Let's dig into the numbers to get a better feel for the third-quarter results and identify some important takeaways.
By the numbers
On AutoNation's top line, revenue increased 4% to $5.6 billion during the third quarter. AutoNation's bottom-line earnings per share were flat year over year, checking in at $1.05 -- below analysts' estimates of $1.15 per share. The company noted that about 14% of its used-vehicle inventory was on hold because of the Takata airbag debacle -- the retailer won't sell a vehicle that has an open recall.
Mike Jackson, AutoNation's outspoken CEO, also had this to say in the press release, in regard to third-quarter headwinds: "Certain manufacturers continued disruptive marketing and sales incentives, which resulted in multi-tier pricing and were unfair for consumers as well as retailers. In the third quarter, these incentives had a significant negative impact on new vehicle volume and gross profit per new vehicle retailed."
Show me the money!
Despite the headwinds during the third quarter, the auto retailer is still pushing to expand via acquisitions. It also made a big announcement that it has acquired three premium luxury franchises, three premium luxury franchise add-points, and a collision center. Luxury vehicles generate a premium price tag over mainstream vehicles, so this is good news for AutoNation investors. Those acquisitions should generate an additional $430 million annually, once fully operational.
As America's demand for new vehicles wanes, bulking up the luxury store count is a way to offset profit headwinds. AutoNation now owns 96 premium luxury franchises, spanning from coast to coast.
Expansion strategy accelerates
It wasn't just acquisitions that helped boost investor excitement, though.
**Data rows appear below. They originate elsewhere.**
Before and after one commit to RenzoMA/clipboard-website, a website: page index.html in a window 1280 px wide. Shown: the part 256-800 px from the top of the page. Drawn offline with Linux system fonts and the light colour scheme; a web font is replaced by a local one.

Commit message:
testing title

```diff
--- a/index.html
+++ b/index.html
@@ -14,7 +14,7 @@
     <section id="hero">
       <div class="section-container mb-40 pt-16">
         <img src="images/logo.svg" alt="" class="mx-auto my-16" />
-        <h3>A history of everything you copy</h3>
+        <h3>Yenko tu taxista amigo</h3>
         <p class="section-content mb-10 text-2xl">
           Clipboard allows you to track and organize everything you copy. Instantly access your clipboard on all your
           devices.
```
AutoNation also announced its next step toward plans to roll out AutoNation USA, a concept that focuses on standalone used-vehicle sales. It's also opening service centers, offering AutoNation-branded parts and accessories, and creating AutoNation-branded standalone collision centers. It's even expanding its branded AutoNation Auto Auctions.
The first part of that entire strategy, AutoNation USA, will have five stores opening in 2017 and another 20 in all existing markets over the next few years. With new-vehicle sales plateauing and used retailers such as CarMax having success, it's a good move to focus on expanding used-car sales. In addition, CarMax is essentially the only large auto retailer in the used-car industry, so there was an obvious opportunity for AutoNation to use its existing size and leverage.
This is really an expansion of its entire branding strategy that started in 2013, when it plastered its AutoNation brand on every store, rather than allowing its acquisitions to carry the names they had before they were bought. That was, and still is, a no-brainer move. The dealership industry is highly fragmented, and few brands have the size necessary to leverage their brand -- but AutoNation is definitely capable.
The company's competitors have done well with no-haggle pricing, and that's becoming a key attribute of AutoNation USA. The "One Price" strategy it launched in a few markets last quarter will expand to all existing locations by the end of the second quarter of 2017.
Ultimately, while AutoNation didn't have a great quarter thanks to recall and manufacturing pricing headwinds, there was a lot for investors to get excited about. As the retailer continues to build its brand, grow sales in new channels, and acquire valuable franchises, it's setting up to be a solid ride over the next few years, even with new-vehicle sales plateauing.